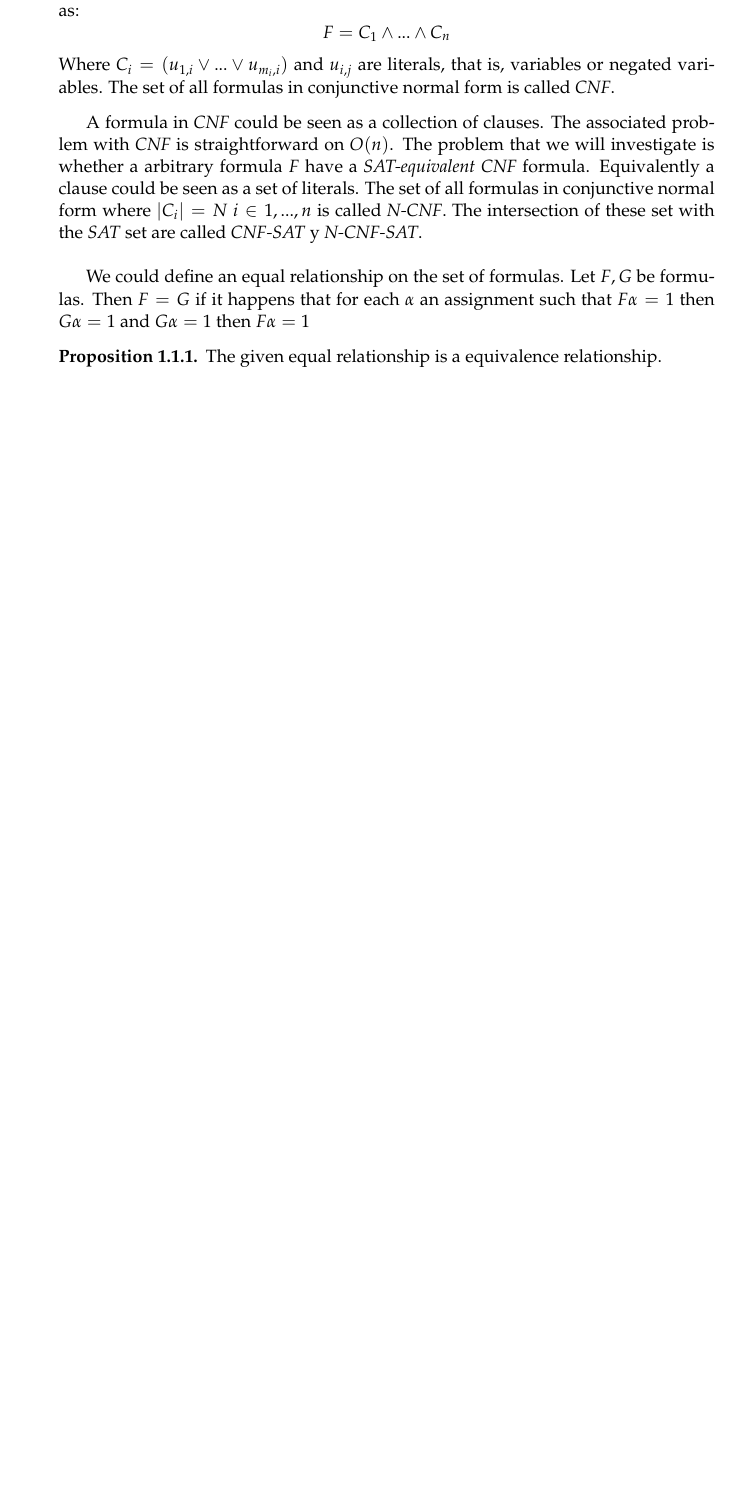
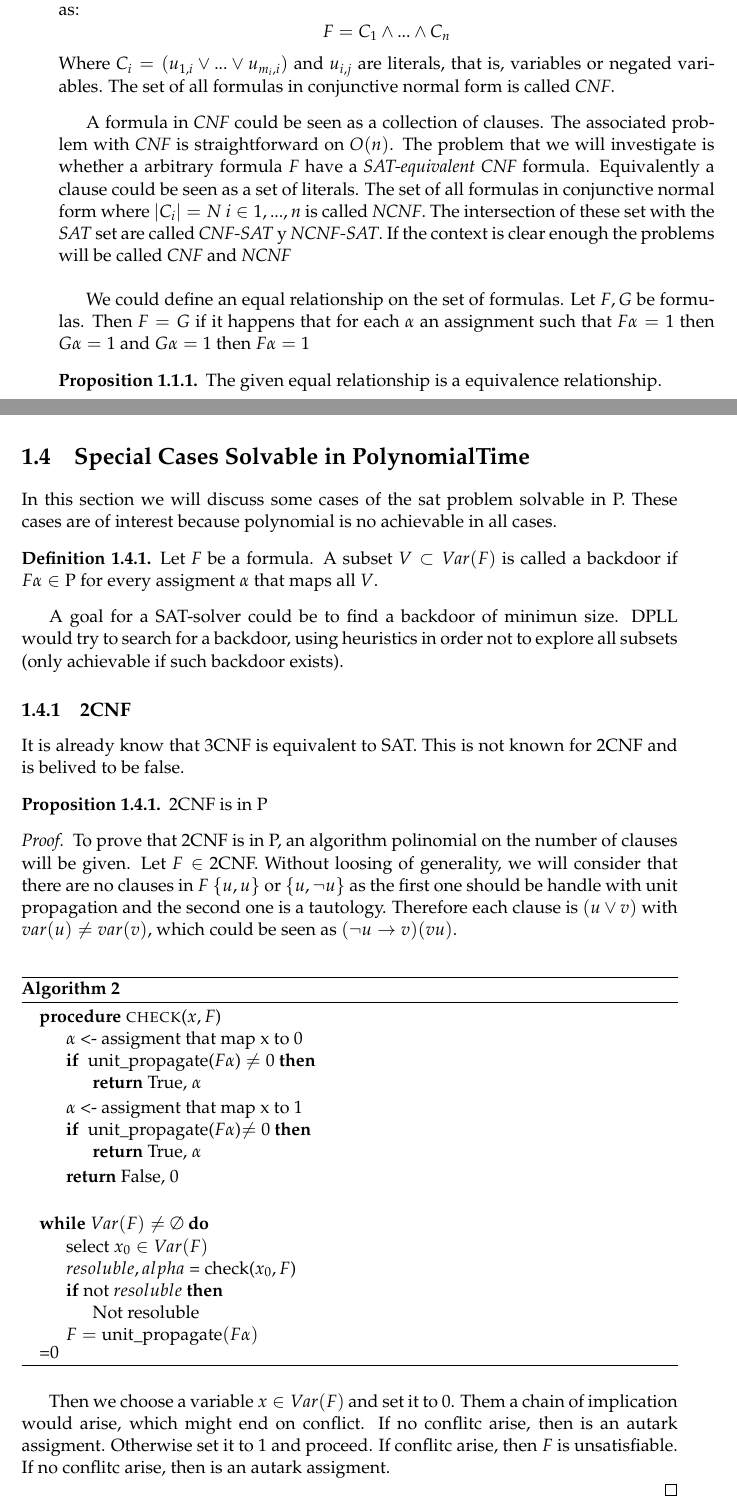
Before and after one commit to pedrobn23/bachelor-thesis, a LaTeX thesis (tesis/main.tex, which reads tesis/Chapters/Chapter1.tex, tesis/Chapters/especialCases.tex): part of page 6 of 19 before the commit and two parts of pages 6 and 15 of 21 after it, the two joined at a grey line, cut so that both start at the same text, the shorter picture padded with empty space. The pictures show the PDF file tesis/main.pdf that the author committed with the source.

Commit message:
Empezamos otra vez

```diff
--- a/tesis/Chapters/Chapter1.tex
+++ b/tesis/Chapters/Chapter1.tex
@@ -122,7 +122,7 @@ Examples of formulas are $x\vee y$ or $x_1\wedge x_2 \vee  ( x_4 \vee \neg  x_3
 \end{definition}
 
 A formula in \emph{CNF} could be seen as a collection of clauses. The associated problem with \emph{CNF} is straightforward on $O(n)$. The problem that we will investigate is whether a arbitrary formula $F$ have a \emph{SAT-equivalent} \emph{CNF} formula.
-Equivalently a clause could be seen as a set of literals. The set of all formulas in conjunctive normal form where $|C_i| = N\ i \in 1,...,n$ is called \emph{N-CNF}. The intersection of these set with the \emph{SAT} set are called \emph{CNF-SAT} y \emph{N-CNF-SAT}.\\
+Equivalently a clause could be seen as a set of literals. The set of all formulas in conjunctive normal form where $|C_i| = N\ i \in 1,...,n$ is called \emph{NCNF}. The intersection of these set with the \emph{SAT} set are called \emph{CNF-SAT} y \emph{NCNF-SAT}. If the context is clear enough the problems will be called \emph{CNF} and \emph{NCNF}\\
 
 
 	We could define an equal relationship on the set of formulas. Let $F,G$ be formulas. Then $F= G$ if it happens that for each $\alpha$ an assignment such that $F\alpha = 1$ then $G\alpha = 1$ and $G\alpha = 1$ then $F\alpha = 1$
--- /dev/null
+++ b/tesis/Chapters/especialCases.tex
@@ -0,0 +1,36 @@
+\newpage
+
+\section{Special Cases Solvable in PolynomialTime}
+
+
+In this section we will discuss some cases of the sat problem solvable in P. These cases are of interest because polynomial is no achievable in all cases.
+
+\begin{definition}
+  Let $F$ be a formula. A subset $ V \subset Var(F)$ is called a backdoor if $F\alpha \in \text{P}$ for every assigment $\alpha$ that maps all $V$.
+\end{definition}
+A goal for a SAT-solver could be to find a backdoor of minimun size. DPLL would try to search for a backdoor, using heuristics in order not to explore all subsets (only achievable if such backdoor exists).
+\subsection{Unit Propagation}
+
+
+\subsection{2CNF}
+It is already know that 3CNF is equivalent to SAT. This is not known for 2CNF and is belived to be false.
+
+\begin{proposition}
+  2CNF is in P
+\end{proposition}
+\begin{proof}
+
+  To prove that 2CNF is in P, an algorithm polinomial on the number of clauses will be given. Let $F \in$ 2CNF.  Without loosing of generality, we will consider that there are no clauses in $F$ $\{u,u\}$ or $\{u,\neg u\}$ as the first one should be handle with unit propagation and the second one is a tautology. Therefore each clause is $(u \vee v)$ with $var(u) \ne var(v)$, which could be seen as $(\neg u \rightarrow v) \wede (\new v \rightwarrow u)$.\\
+
+
+
+  We would consider a step to be as follow: we choose a variable $x \in Var(F)$ and set it to 0. Them a chain of implication would arise, which might end on conflict. If no conflitc arise, then is an autark assigment, so repeat the process. Otherwise set it to 1 and proceed. If conflitc arise, then $F$ is unsatisfiable. If no conflitc arise, then is an autark assigment, so repeat the process.
+
+
+  Each step is of polynomial time over the number of clauses. Also there would be at most as many steps as variables, therefore we have a polynomial algorithm.
+
+
+\end{proof}
+
+\subsection{Horn Formulas}
+\subsection{Renamable horn}
```
Also changed, not shown: tesis/Chapters/Complexity.tex (added, +25 -0 lines), tesis/main.tex (+2 -0 lines), tesis/Chapters/lovasz.tex (line endings or trailing spaces), tesis/main.pdf.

#####

> **TASK**
Instructions for the listing above: set down every entry exactly and drop any image.

> **OUTPUT OF THE TASK**
Before and after one commit to pedrobn23/bachelor-thesis, a LaTeX thesis (tesis/main.tex, which reads tesis/Chapters/Chapter1.tex, tesis/Chapters/especialCases.tex): part of page 6 of 19 before the commit and two parts of pages 6 and 15 of 21 after it, the two joined at a grey line, cut so that both start at the same text, the shorter picture padded with empty space. The pictures show the PDF file tesis/main.pdf that the author committed with the source.

Commit message:
Empezamos otra vez

```diff
--- a/tesis/Chapters/Chapter1.tex
+++ b/tesis/Chapters/Chapter1.tex
@@ -122,7 +122,7 @@ Examples of formulas are $x\vee y$ or $x_1\wedge x_2 \vee  ( x_4 \vee \neg  x_3
 \end{definition}
 
 A formula in \emph{CNF} could be seen as a collection of clauses. The associated problem with \emph{CNF} is straightforward on $O(n)$. The problem that we will investigate is whether a arbitrary formula $F$ have a \emph{SAT-equivalent} \emph{CNF} formula.
-Equivalently a clause could be seen as a set of literals. The set of all formulas in conjunctive normal form where $|C_i| = N\ i \in 1,...,n$ is called \emph{N-CNF}. The intersection of these set with the \emph{SAT} set are called \emph{CNF-SAT} y \emph{N-CNF-SAT}.\\
+Equivalently a clause could be seen as a set of literals. The set of all formulas in conjunctive normal form where $|C_i| = N\ i \in 1,...,n$ is called \emph{NCNF}. The intersection of these set with the \emph{SAT} set are called \emph{CNF-SAT} y \emph{NCNF-SAT}. If the context is clear enough the problems will be called \emph{CNF} and \emph{NCNF}\\
 
 
 	We could define an equal relationship on the set of formulas. Let $F,G$ be formulas. Then $F= G$ if it happens that for each $\alpha$ an assignment such that $F\alpha = 1$ then $G\alpha = 1$ and $G\alpha = 1$ then $F\alpha = 1$
--- /dev/null
+++ b/tesis/Chapters/especialCases.tex
@@ -0,0 +1,36 @@
+\newpage
+
+\section{Special Cases Solvable in PolynomialTime}
+
+
+In this section we will discuss some cases of the sat problem solvable in P. These cases are of interest because polynomial is no achievable in all cases.
+
+\begin{definition}
+  Let $F$ be a formula. A subset $ V \subset Var(F)$ is called a backdoor if $F\alpha \in \text{P}$ for every assigment $\alpha$ that maps all $V$.
+\end{definition}
+A goal for a SAT-solver could be to find a backdoor of minimun size. DPLL would try to search for a backdoor, using heuristics in order not to explore all subsets (only achievable if such backdoor exists).
+\subsection{Unit Propagation}
+
+
+\subsection{2CNF}
+It is already know that 3CNF is equivalent to SAT. This is not known for 2CNF and is belived to be false.
+
+\begin{proposition}
+  2CNF is in P
+\end{proposition}
+\begin{proof}
+
+  To prove that 2CNF is in P, an algorithm polinomial on the number of clauses will be given. Let $F \in$ 2CNF.  Without loosing of generality, we will consider that there are no clauses in $F$ $\{u,u\}$ or $\{u,\neg u\}$ as the first one should be handle with unit propagation and the second one is a tautology. Therefore each clause is $(u \vee v)$ with $var(u) \ne var(v)$, which could be seen as $(\neg u \rightarrow v) \wede (\new v \rightwarrow u)$.\\
+
+
+
+  We would consider a step to be as follow: we choose a variable $x \in Var(F)$ and set it to 0. Them a chain of implication would arise, which might end on conflict. If no conflitc arise, then is an autark assigment, so repeat the process. Otherwise set it to 1 and proceed. If conflitc arise, then $F$ is unsatisfiable. If no conflitc arise, then is an autark assigment, so repeat the process.
+
+
+  Each step is of polynomial time over the number of clauses. Also there would be at most as many steps as variables, therefore we have a polynomial algorithm.
+
+
+\end{proof}
+
+\subsection{Horn Formulas}
+\subsection{Renamable horn}
```
Also changed, not shown: tesis/Chapters/Complexity.tex (added, +25 -0 lines), tesis/main.tex (+2 -0 lines), tesis/Chapters/lovasz.tex (line endings or trailing spaces), tesis/main.pdf.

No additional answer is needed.